Pre-law students are required to choose a degree major in which they will specialize. No one major best prepares students for law school and no particular course of study is a prerequisite for admission to law school. The Pre-Law Advising Committee suggests that the best preparation for law school is a broad education which ensures exposure to the varieties of thought about the social, political, economic, philosophical, and cultural forces which have shaped law and the societies it governs. Pre-law students must develop substantial skills in writing and be able to think critically and logically.
The Pre-Law Advising Committee urges students to see one of its members as soon as they consider going to law school. Advice on the specific character of each student's pre-law program, help in preparation for the LSAT examination, and support in admission to law school are the aims of each member of the committee.
Pre-Law Advising Committee
Thomas P. Huff (Professor, Philosophy) (Coordinator)
Michael R. Brown (Professor, Accounting)
James W. Burfeind (Associate Professor, Sociology)
Daniel P. Doyle (Associate Professor, Sociology)
Harry W. Fritz (Professor, History)
Jerry L. Furniss (Associate Professor, Management)
Forest L. Grieves (Professor, Political Scince)
David H. Jackson (Professor, Forestry)
James J. Lopach (Professor, Political Science)
Michael Mayer (Associate Professor, History)

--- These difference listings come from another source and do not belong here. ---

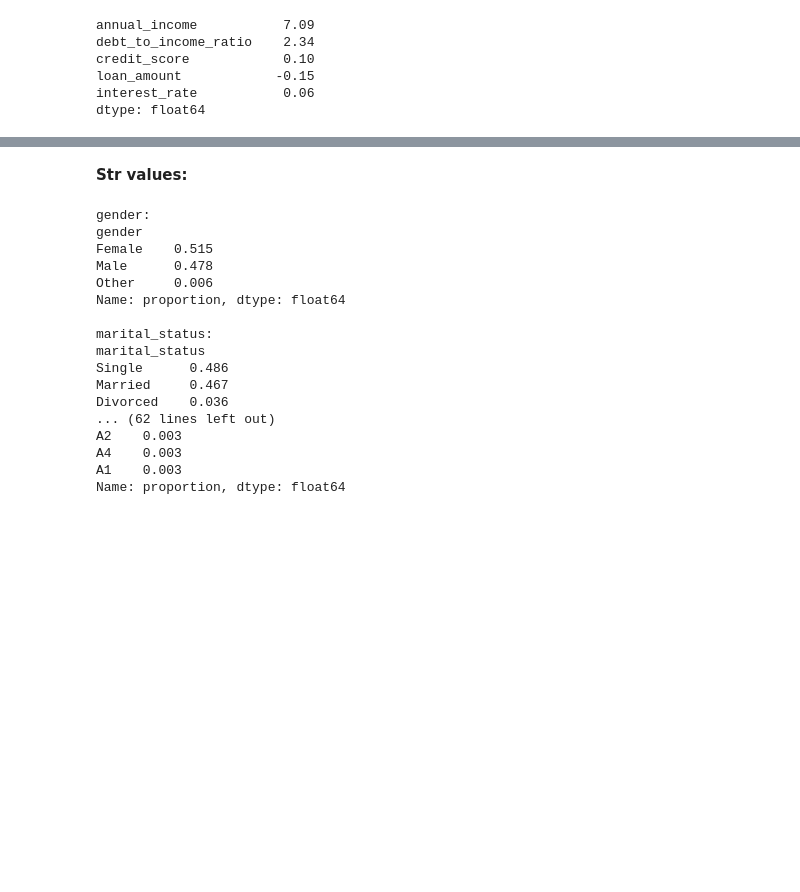
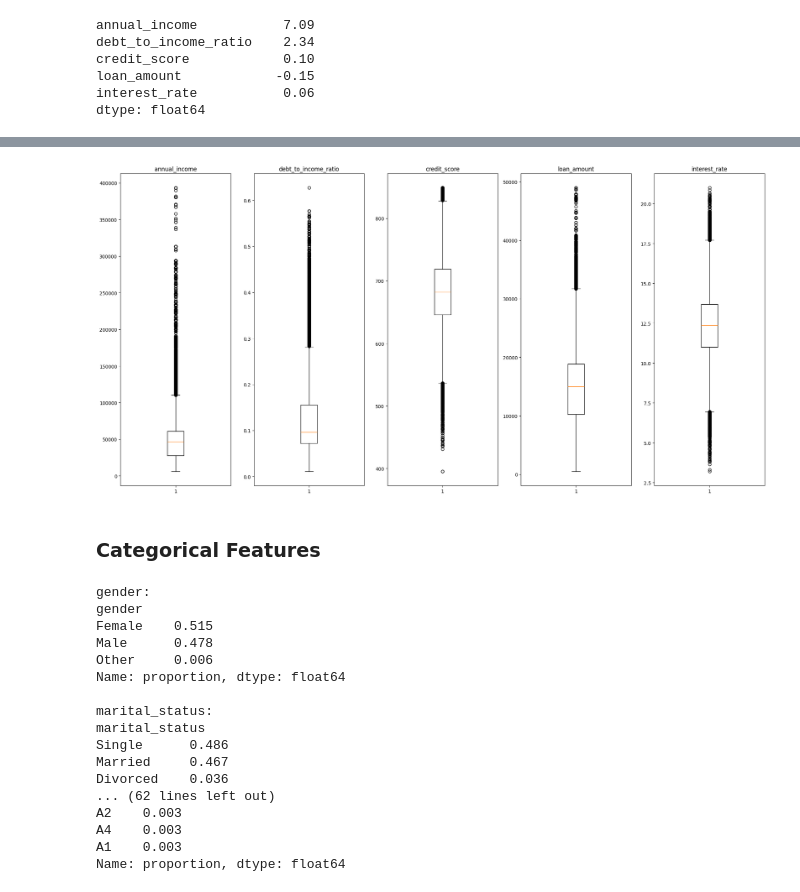
Before and after one commit to adulamaciej/loan-repayment-prediction, a Jupyter notebook: notebooks/01_eda.ipynb, the cells around one changed output, grey strips where cells are left out. Drawn from its saved outputs; the diff is of its cells as text; code cells hidden in the pictures; blank space fills up the shorter version.

```diff
--- a/notebooks/01_eda.ipynb
+++ b/notebooks/01_eda.ipynb
@@ -212,9 +234,3 @@ With 594k rows the normal statistical test for skewness would detect even trivia
 # %%
 numerical_cols = ['annual_income', 'debt_to_income_ratio', 'credit_score',
                   'loan_amount', 'interest_rate']
-# %%
-sample = train[numerical_cols].sample(n=1000, random_state=42)
-
-for col in numerical_cols:
-    stat, p = stats.normaltest(sample[col])
-    print(f"{col}: stat={stat:.2f}, p={p:.4f} — {'NOT normal' if p < 0.05 else 'Normal'}")
@@ -303,0 +313,9 @@ all numerical features may require scaling — they're on completely different s
+# %%
+# Some features are heavily right-skewed so IQR method is appropriate.
+
+for col in numerical_cols:
+    Q1 = train[col].quantile(0.25)
+    Q3 = train[col].quantile(0.75)
+    IQR = Q3 - Q1
+    outliers = ((train[col] < Q1 - 1.5 * IQR) | (train[col] > Q3 + 1.5 * IQR)).sum()
+    print(f"{col}: {outliers} outliers ({outliers/len(train)*100:.2f}%)")
@@ -304,5 +335,16 @@ all numerical features may require scaling — they're on completely different s
+# %%
+fig, axes = plt.subplots(1, len(numerical_cols), figsize=(20, 10))
+
+for i, col in enumerate(numerical_cols):
+    axes[i].boxplot(train[col], vert=True)
+    axes[i].set_title(col)
+
+plt.tight_layout()
+plt.show()
+# %% [output]
+[figure, added]
 # %% [markdown]
-**Str values:**
+### Categorical Features ###
 # %%
 for col in train.select_dtypes(include='str').columns:
     print(f"\n{col}:")
```
Also changed, not shown: parts of 67 cells of this notebook.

Jack K. Morton (Professor, Management)
John G. Photiades (Professor, Economics)
Jon Tompkins (Professor, Political Science)